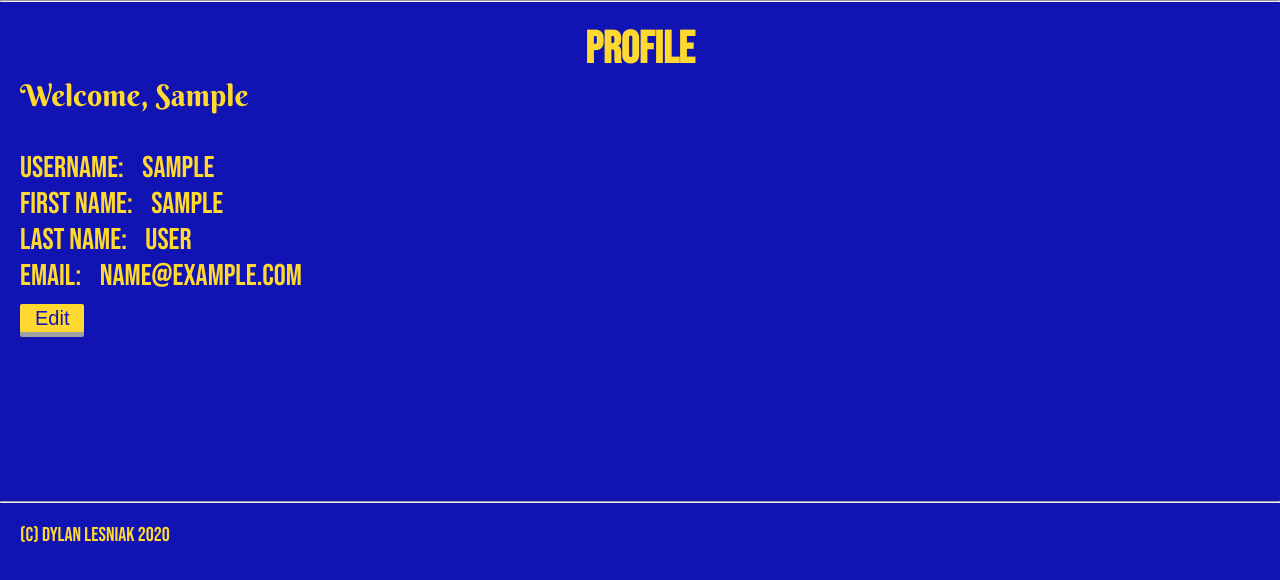
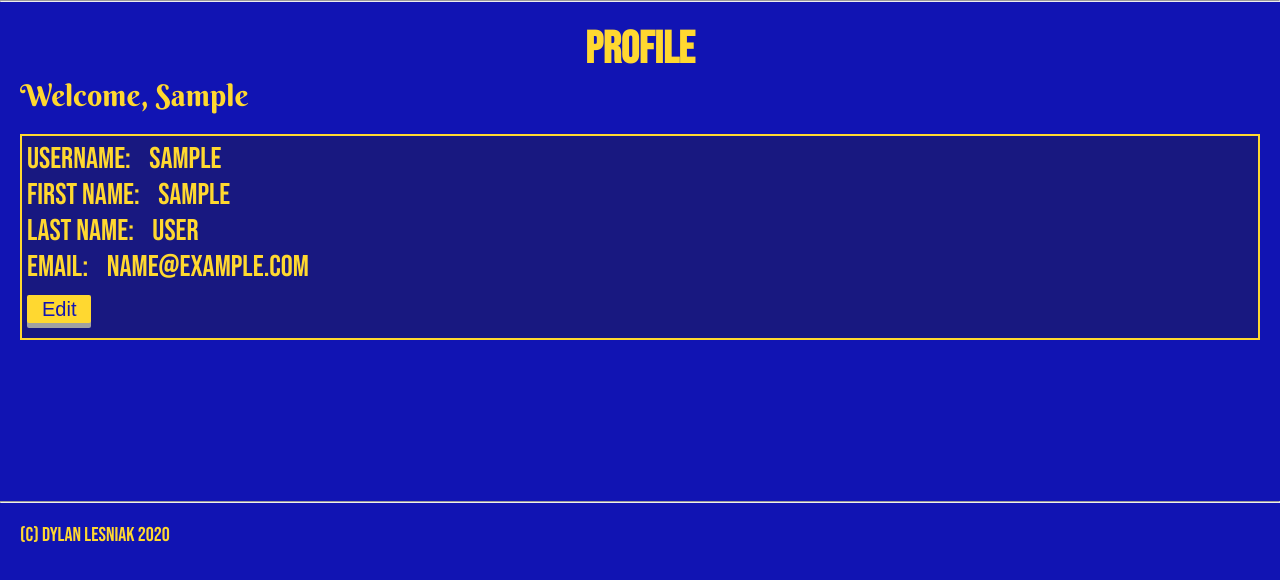
Before and after one commit to mrdlesniak/Kvetchup-Capstone, a Django app: page /kvetchup/profile/ in a window 1280 px wide. Shown: the part 159-739 px from the top of the page. Run offline with Django 3.2, Linux system fonts and the light colour scheme; the visitor is signed in with stand-in values (Sample User, id 1).

Commit message:
set up profile page. can edit profile with mix of vue and django.

```diff
--- a/kvetchupapp/static/kvetchupapp/style.css
+++ b/kvetchupapp/static/kvetchupapp/style.css
@@ -283,7 +283,15 @@ button:active {
 
 .welcome{
     font-family: 'Berkshire Swash', cursive;
+    padding: 0 0 20px;
 }
+
+.profile_fields{
+    border: 2px solid #FFD830;
+    background-color: #181880;
+    padding: 5px;
+}
+
 
 @media only screen and (min-width: 768px) {
     .ham_line {
@@ -314,4 +322,14 @@ button:active {
     .instruction{font-size: 30px;}
     footer{font-size:20px;}
     .date{font-size: 25px;}
+    .edit_buttons{
+        display: flex;
+        flex-direction: row;
+    }
+    .modal_buttons{
+        display: flex;
+        flex-direction: row;
+        align-items: center;
+    }
+    #cancel_edit{margin: 10px 0 10px 10px;}
 }
--- a/kvetchupapp/templates/kvetchupapp/base.html
+++ b/kvetchupapp/templates/kvetchupapp/base.html
@@ -82,6 +82,8 @@
                     logged_in: false,
                     show_logged_in: false,
                     modal: false,
+                    edit: true,
+                    isSure: false,
                 },
                 methods: {
                     getSiteView: function () {
@@ -130,6 +132,20 @@
                         } else {
                             this.hide = 'Hide'
                         }
+                    },
+                    editFunction: function () {
+                        if (this.edit){
+                            this.edit = false
+                        } else {
+                            this.edit = true
+                        }
+                    },
+                    submitModal: function () {
+                        if (this.isSure) {
+                            this.isSure = false
+                        } else {
+                            this.isSure = true
+                        }
                     }
                 }
             })
--- a/kvetchupapp/templates/kvetchupapp/profile.html
+++ b/kvetchupapp/templates/kvetchupapp/profile.html
@@ -2,29 +2,61 @@
 
 {% block content %}
 <div class="content">
+    {% if message == 'True' %}
+    <a class="modal_bg" href="{% url 'kvetchupapp:ratings' %}">
+        <div class="modal">
+            <div class="modal_text">Profile Edited Successfully</div>
+        </div>
+    </a>
+    {% endif %}
+
     <h2>Profile</h2>
     <div class="welcome">Welcome, {{user.username | title}}</div>
-    <br>
+
     <div class="profile_fields">
-        <form action="">
+        <form method="post" action="{% url 'kvetchupapp:edit' %}" class="profile_form">
             {% csrf_token %}
             <div class="profile_picture">
 
             </div>
             <div class="profile_username">
-                Username: &ensp; {{user.username | title}}
+                <span v-if="edit">Username: &ensp; {{user.username | title}}</span>
+                <span v-if="!edit">Username: &ensp; {{user.username | title}}<input type="text" name="user_name" id="" placeholder="New Username..."></span>
             </div>
             <div class="first_name">
-                First Name: &ensp; {{user.first_name}}
+                <span v-if="edit">First Name: &ensp; {{user.first_name}}</span>
+                <span v-if="!edit">First Name: &ensp; {{user.first_name}}<input type="text" name="first_name" id="" placeholder="New First Name..."></span>
             </div>
             <div>
-                Last Name: &ensp; {{user.last_name}}
+                <span v-if="edit">Last Name: &ensp; {{user.last_name}}</span>
+                <span v-if="!edit">Last Name: &ensp; {{user.last_name}}<input type="text" name="last_name" id="" placeholder="New Last Name..."></span>
             </div>
             <div>
-                Email: &ensp; {{user.email}}
+                <span v-if="edit">Email: &ensp; {{user.email}}</span>
+                <span v-if="!edit">Email: &ensp; {{user.email}}<input type="text" name="email" id="" placeholder="New Email Address..."></span>
             </div>
-            <button >Edit</button>
+
+            <div v-if="isSure" class="modal_bg" v-on:click="submitModal">
+                <div class="modal">
+                    <div class="modal_text">
+                        Submit?
+                        <div class="modal_buttons">
+                            <button type="submit">Submit</button>
+                            <button id="cancel_edit" v-if="!edit" v-on:click="editFunction">Cancel</button>
+                        </div>
+                    </div>
+                </div>
+            </div>
+
         </form>
+        <div class="edit_buttons">
+            <button v-if="edit" v-on:click="editFunction">Edit</button>
+
+            <!-- <button v-if="edit" v-on:click="editFunction">Edit</button> -->
+
+            <button v-if="!edit" type="submit" v-on:click="submitModal">Submit</button>
+            <button id="cancel_edit" v-if="!edit" v-on:click="editFunction">Cancel</button>
+        </div>
     </div>
 </div>
 
--- a/kvetchupapp/urls.py
+++ b/kvetchupapp/urls.py
@@ -9,5 +9,6 @@ urlpatterns = [
     path('sendmail/', views.send, name='sendmail'),
     path('reviews/', views.ratings, name="ratings"),
     path('newreview/', views.new_review, name="newreview"),
-    path('profile/', views.profile, name="profile")
+    path('profile/', views.profile, name="profile"),
+    path('edit/', views.edit, name="edit")
 ]
--- a/kvetchupapp/views.py
+++ b/kvetchupapp/views.py
@@ -65,12 +65,6 @@ def send(request):
 
 @login_required
 def new_review(request):
-    '''
-    review = models.TextField(blank=True)
-    user = models.ForeignKey(User, on_delete=models.PROTECT, null=True, blank=True, related_name="reviews")
-    site = models.ForeignKey(Site, on_delete=models.PROTECT, null=True, blank=True, related_name="reviews")
-    review_date = models.DateTimeField(default=datetime.now, blank=True)
-    '''
     review_text = request.POST['review_text']
     user = request.user
     site_id = request.POST['siteId']
@@ -86,3 +80,22 @@ def new_review(request):
 @login_required
 def profile(request):
     return render(request, 'kvetchupapp/profile.html')
+
+@login_required
+def edit(request):
+    #get user
+    #set each value of the user instance to the new values from the edit.
+    #save
+    user = request.user
+    username = request.POST['user_name']
+    first_name = request.POST['first_name']
+    last_name = request.POST['last_name']
+    email = request.POST['email']
+
+    user.username = username
+    user.first_name = first_name
+    user.last_name = last_name
+    user.email = email
+    user.save()
+
+    return HttpResponseRedirect(reverse('kvetchupapp:profile') + '?message=True')
--- a/users/views.py
+++ b/users/views.py
@@ -4,6 +4,7 @@ from django.contrib.auth import authenticate, login, logout
 from django.contrib.auth.models import AbstractUser
 from django.contrib.auth.decorators import login_required
 from kvetchupapp import models
+from users.models import User
 
 import requests
 
```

Work item: None of the pictures should be reproduced; all other material above must be set down exactly.

Exercise response:
Before and after one commit to mrdlesniak/Kvetchup-Capstone, a Django app: page /kvetchup/profile/ in a window 1280 px wide. Shown: the part 159-739 px from the top of the page. Run offline with Django 3.2, Linux system fonts and the light colour scheme; the visitor is signed in with stand-in values (Sample User, id 1).

Commit message:
set up profile page. can edit profile with mix of vue and django.

```diff
--- a/kvetchupapp/static/kvetchupapp/style.css
+++ b/kvetchupapp/static/kvetchupapp/style.css
@@ -283,7 +283,15 @@ button:active {
 
 .welcome{
     font-family: 'Berkshire Swash', cursive;
+    padding: 0 0 20px;
 }
+
+.profile_fields{
+    border: 2px solid #FFD830;
+    background-color: #181880;
+    padding: 5px;
+}
+
 
 @media only screen and (min-width: 768px) {
     .ham_line {
@@ -314,4 +322,14 @@ button:active {
     .instruction{font-size: 30px;}
     footer{font-size:20px;}
     .date{font-size: 25px;}
+    .edit_buttons{
+        display: flex;
+        flex-direction: row;
+    }
+    .modal_buttons{
+        display: flex;
+        flex-direction: row;
+        align-items: center;
+    }
+    #cancel_edit{margin: 10px 0 10px 10px;}
 }
--- a/kvetchupapp/templates/kvetchupapp/base.html
+++ b/kvetchupapp/templates/kvetchupapp/base.html
@@ -82,6 +82,8 @@
                     logged_in: false,
                     show_logged_in: false,
                     modal: false,
+                    edit: true,
+                    isSure: false,
                 },
                 methods: {
                     getSiteView: function () {
@@ -130,6 +132,20 @@
                         } else {
                             this.hide = 'Hide'
                         }
+                    },
+                    editFunction: function () {
+                        if (this.edit){
+                            this.edit = false
+                        } else {
+                            this.edit = true
+                        }
+                    },
+                    submitModal: function () {
+                        if (this.isSure) {
+                            this.isSure = false
+                        } else {
+                            this.isSure = true
+                        }
                     }
                 }
             })
--- a/kvetchupapp/templates/kvetchupapp/profile.html
+++ b/kvetchupapp/templates/kvetchupapp/profile.html
@@ -2,29 +2,61 @@
 
 {% block content %}
 <div class="content">
+    {% if message == 'True' %}
+    <a class="modal_bg" href="{% url 'kvetchupapp:ratings' %}">
+        <div class="modal">
+            <div class="modal_text">Profile Edited Successfully</div>
+        </div>
+    </a>
+    {% endif %}
+
     <h2>Profile</h2>
     <div class="welcome">Welcome, {{user.username | title}}</div>
-    <br>
+
     <div class="profile_fields">
-        <form action="">
+        <form method="post" action="{% url 'kvetchupapp:edit' %}" class="profile_form">
             {% csrf_token %}
             <div class="profile_picture">
 
             </div>
             <div class="profile_username">
-                Username: &ensp; {{user.username | title}}
+                <span v-if="edit">Username: &ensp; {{user.username | title}}</span>
+                <span v-if="!edit">Username: &ensp; {{user.username | title}}<input type="text" name="user_name" id="" placeholder="New Username..."></span>
             </div>
             <div class="first_name">
-                First Name: &ensp; {{user.first_name}}
+                <span v-if="edit">First Name: &ensp; {{user.first_name}}</span>
+                <span v-if="!edit">First Name: &ensp; {{user.first_name}}<input type="text" name="first_name" id="" placeholder="New First Name..."></span>
             </div>
             <div>
-                Last Name: &ensp; {{user.last_name}}
+                <span v-if="edit">Last Name: &ensp; {{user.last_name}}</span>
+                <span v-if="!edit">Last Name: &ensp; {{user.last_name}}<input type="text" name="last_name" id="" placeholder="New Last Name..."></span>
             </div>
             <div>
-                Email: &ensp; {{user.email}}
+                <span v-if="edit">Email: &ensp; {{user.email}}</span>
+                <span v-if="!edit">Email: &ensp; {{user.email}}<input type="text" name="email" id="" placeholder="New Email Address..."></span>
             </div>
-            <button >Edit</button>
+
+            <div v-if="isSure" class="modal_bg" v-on:click="submitModal">
+                <div class="modal">
+                    <div class="modal_text">
+                        Submit?
+                        <div class="modal_buttons">
+                            <button type="submit">Submit</button>
+                            <button id="cancel_edit" v-if="!edit" v-on:click="editFunction">Cancel</button>
+                        </div>
+                    </div>
+                </div>
+            </div>
+
         </form>
+        <div class="edit_buttons">
+            <button v-if="edit" v-on:click="editFunction">Edit</button>
+
+            <!-- <button v-if="edit" v-on:click="editFunction">Edit</button> -->
+
+            <button v-if="!edit" type="submit" v-on:click="submitModal">Submit</button>
+            <button id="cancel_edit" v-if="!edit" v-on:click="editFunction">Cancel</button>
+        </div>
     </div>
 </div>
 
--- a/kvetchupapp/urls.py
+++ b/kvetchupapp/urls.py
@@ -9,5 +9,6 @@ urlpatterns = [
     path('sendmail/', views.send, name='sendmail'),
     path('reviews/', views.ratings, name="ratings"),
     path('newreview/', views.new_review, name="newreview"),
-    path('profile/', views.profile, name="profile")
+    path('profile/', views.profile, name="profile"),
+    path('edit/', views.edit, name="edit")
 ]
--- a/kvetchupapp/views.py
+++ b/kvetchupapp/views.py
@@ -65,12 +65,6 @@ def send(request):
 
 @login_required
 def new_review(request):
-    '''
-    review = models.TextField(blank=True)
-    user = models.ForeignKey(User, on_delete=models.PROTECT, null=True, blank=True, related_name="reviews")
-    site = models.ForeignKey(Site, on_delete=models.PROTECT, null=True, blank=True, related_name="reviews")
-    review_date = models.DateTimeField(default=datetime.now, blank=True)
-    '''
     review_text = request.POST['review_text']
     user = request.user
     site_id = request.POST['siteId']
@@ -86,3 +80,22 @@ def new_review(request):
 @login_required
 def profile(request):
     return render(request, 'kvetchupapp/profile.html')
+
+@login_required
+def edit(request):
+    #get user
+    #set each value of the user instance to the new values from the edit.
+    #save
+    user = request.user
+    username = request.POST['user_name']
+    first_name = request.POST['first_name']
+    last_name = request.POST['last_name']
+    email = request.POST['email']
+
+    user.username = username
+    user.first_name = first_name
+    user.last_name = last_name
+    user.email = email
+    user.save()
+
+    return HttpResponseRedirect(reverse('kvetchupapp:profile') + '?message=True')
--- a/users/views.py
+++ b/users/views.py
@@ -4,6 +4,7 @@ from django.contrib.auth import authenticate, login, logout
 from django.contrib.auth.models import AbstractUser
 from django.contrib.auth.decorators import login_required
 from kvetchupapp import models
+from users.models import User
 
 import requests
 
```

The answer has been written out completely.